Friday, March 14, 2014

Press Day at the Luminarium at Discovery Green

I intended to post what follows to the NWHPC Meet Up site but it was too long so I moved it here.
If you enjoy working with color. If you enjoy discovering line and shape. If you just like being in a really weird but special place you must go to the Architect of Air luminarium.

For those that do not know what a luminarium is it is an inflatable playhouse you would have given your eye teeth for when you were a kid but didn’t know it. It’s a fun house for kids of all ages even seventy-five year olds. It is an inflatable building of unbelievably lit rooms connected by tunnels. It's like taking a weird trip through your digestive system.or blood vessels. LOL

I know no one gives a hoot about how I shot the luminarium but sometimes people do ask so I will share along with my list of things you should do.

(1) take the very widest and fastest lens that you own—or rent or borrow one. All of the light in the luminarium comes from the sunlight coming through translucent colored panels. Actually the luminarium is a deadly dull gray inside—you are photographing the light from the colored panels. DO NOT even consider flash—you might as well say home and save your $10. Almost all of the photos I posted were shot with the equivalent of a 35mm lens. I am going back with the Nikon and use the 17-35mm. May even take the 11mm. It is not very bright so you need to have as fast a lens as possible. I have a f/2.8 and was shooting at 800 ISO. I shot manual and did a lot of setting changes. Depended on the Histrogram and went to the left. .(sidenote: about 30 photographers shot the luminarium today--Debi was the only one using a tripod. The rest of us upped ISO and hand held. Tripods will be difficult on the days the crowds are there.)

(2) Don’t concern yourself with ‘true’ color or accurate exposure. If you do, you are going to come home with dull washed out photographs. Underexpose! It is much better, IMHO, to apply a little noise reduction and end up with rich, vibrant, image empowering color. That’s an opinion.

(3) Last year the reds came out orange. The greens were gosh awful dull. Experience is a good teacher. This year I shot on AUTO WB and processed the RAW files as SHADE. Did wonders for the reds and the greens.

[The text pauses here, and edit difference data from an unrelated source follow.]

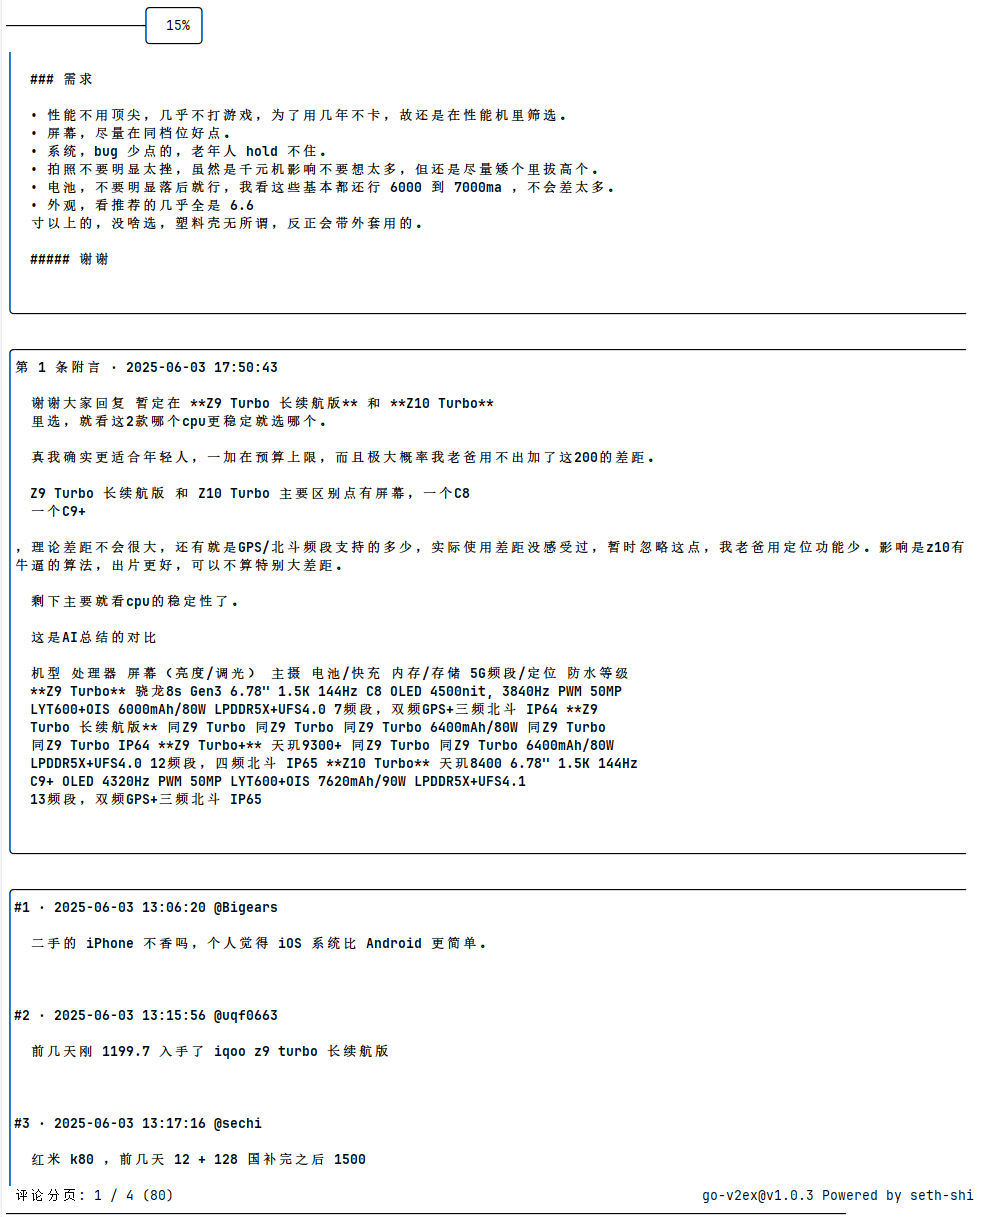
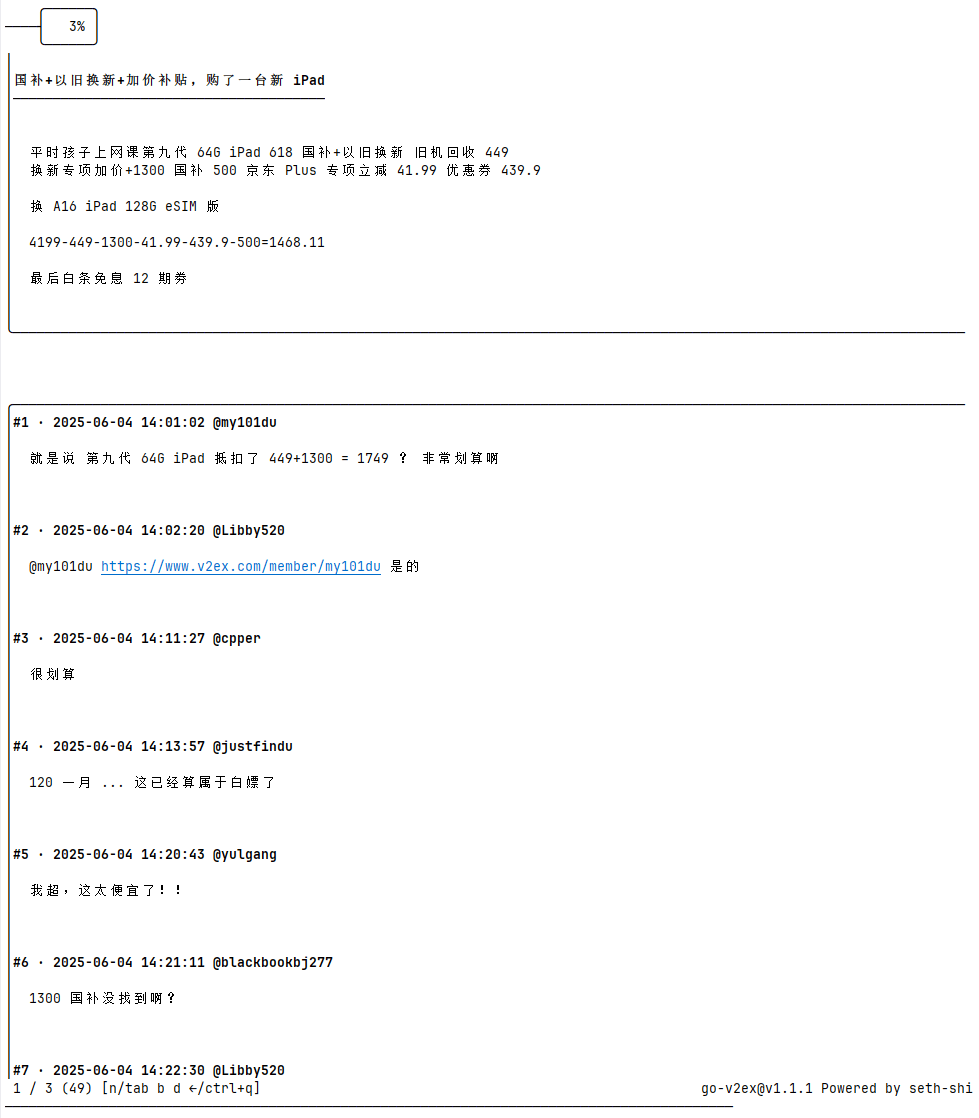
add: readme image

Changed region(s): [[0.0, 0.0608, 0.9806, 0.8211], [0.0, 0.8211, 1.0, 1.0], [0.0306, 0.0, 0.2145, 0.0304]]

diff --git a/internal/ui/components/detail/detail.go b/internal/ui/components/detail/detail.go
@@ -37,7 +37,7 @@ var (
 			NewStyle().
 			Border(lipgloss.RoundedBorder())
 	keyHelp = fmt.Sprintf(
-		"[%s/n b d %s]",
+		"[n/%s b d %s/ctrl+q]",
 		consts.AppKeyMap.Tab.Help().Key,
 		consts.AppKeyMap.Left.Help().Key,
 	)
@@ -95,7 +95,7 @@ func (m Model) Update(msg tea.Msg) (tea.Model, tea.Cmd) {
 		case key.Matches(msgType, consts.AppKeyMap.Tab),
 			msgType.String() == "n":
 			return m, m.getReply(m.id)
-		case key.Matches(msgType, consts.AppKeyMap.Left):
+		case key.Matches(msgType, consts.AppKeyMap.Left), msgType.String() == "ctrl+q":
 			return m, messages.Post(messages.RedirectTopicsPage{})
 		}
 	}

diff --git a/internal/consts/version.go b/internal/consts/version.go
@@ -2,5 +2,5 @@ package consts
 
 const (
 	AppName    = "go-v2ex"
-	AppVersion = "v1.1.1"
+	AppVersion = "v1.2.0"
 )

(4) As I suggested, I shot on 800 ISO, applied a small amount of noise correction to compensate for both the increased ISO and for the underexposure—both contribute noise. Then I added a very, very small amount of local tone mapping which seems to give an additional roundness to the surfaces. Not an absolute but the way I did it.

Last tip. If you can possibly go Monday the 17th and give them you email address at the ticket booth you can get in for half price, $5.

Beauregard and I were able to get in today for the press tour when there were less than thirty people outside of the staff. It won’t be that way for the rest of the time it is here. Lines will be long, time inside will be limited and it will be difficult to get a photograph without someone in it—but believe me it will be worth it anyway. It's a great place for people pictures.

Here is a link to my blog ( I will not get them all processed for a day or so) and click on the Flickr or the Photonet links on the right. If you are interested come back later to see all of the photos. Flickr will be in the March set and Photonet will be in the Recent Images folder.

The AofA is from Australia. Thanks to my Olympus, we got to talk to the man that travels with the luminaruium. Quite a nice chap that shoots the Olympus M1. He came over because he noticed my camera. We had a great talk about cameras in addition to the luminarium. Almost threw a shrimp on the barbie.


This is Debi talking to the guy from Australia. I thought he said he designed the luminarium but Debi says that is wrong.

This is using on camera flash set to -3 compensation to open up the shadows
ADDENDUM:  For some reason the colors seem washed out on this site. Take the Photonet link in the upper right of the home page and look at Recent Images. The colors are much closer there to what I have processed.


  1. AWESOME photos, Gary!!! (except for the ones that look like sorta like my recent colonoscopy ones). lol Seriously, they are gorgeous and I appreciate all the great tips as well. Some of the processing is more sophisticated than I can do, but it will be fun to see what I can come up with. I''m going to try to make it on the last day, so it will probably be a zoo! I look forward to seeing more.

  2. Jan, thank you. I am a little disappointed in the colors on this site, the last to in particular. Click on the Flickr link and look at them there because they appear much closer to the colors I processed.

  3. Sorry, look in the Photonet link. Flickr is acting up again so right now I can't post.

  4. Saw them on photonet. Every one is beautiful, and all so very different. Would make a nice gallery collection!

  5. Thank you, Jan. Still got a lot that I haven't had time to process. Heated for Hooks Airport to photograph the Collingsworth Foundation WWII planes at sunrise. Was hoping for inclement weather to add a little atmosphere.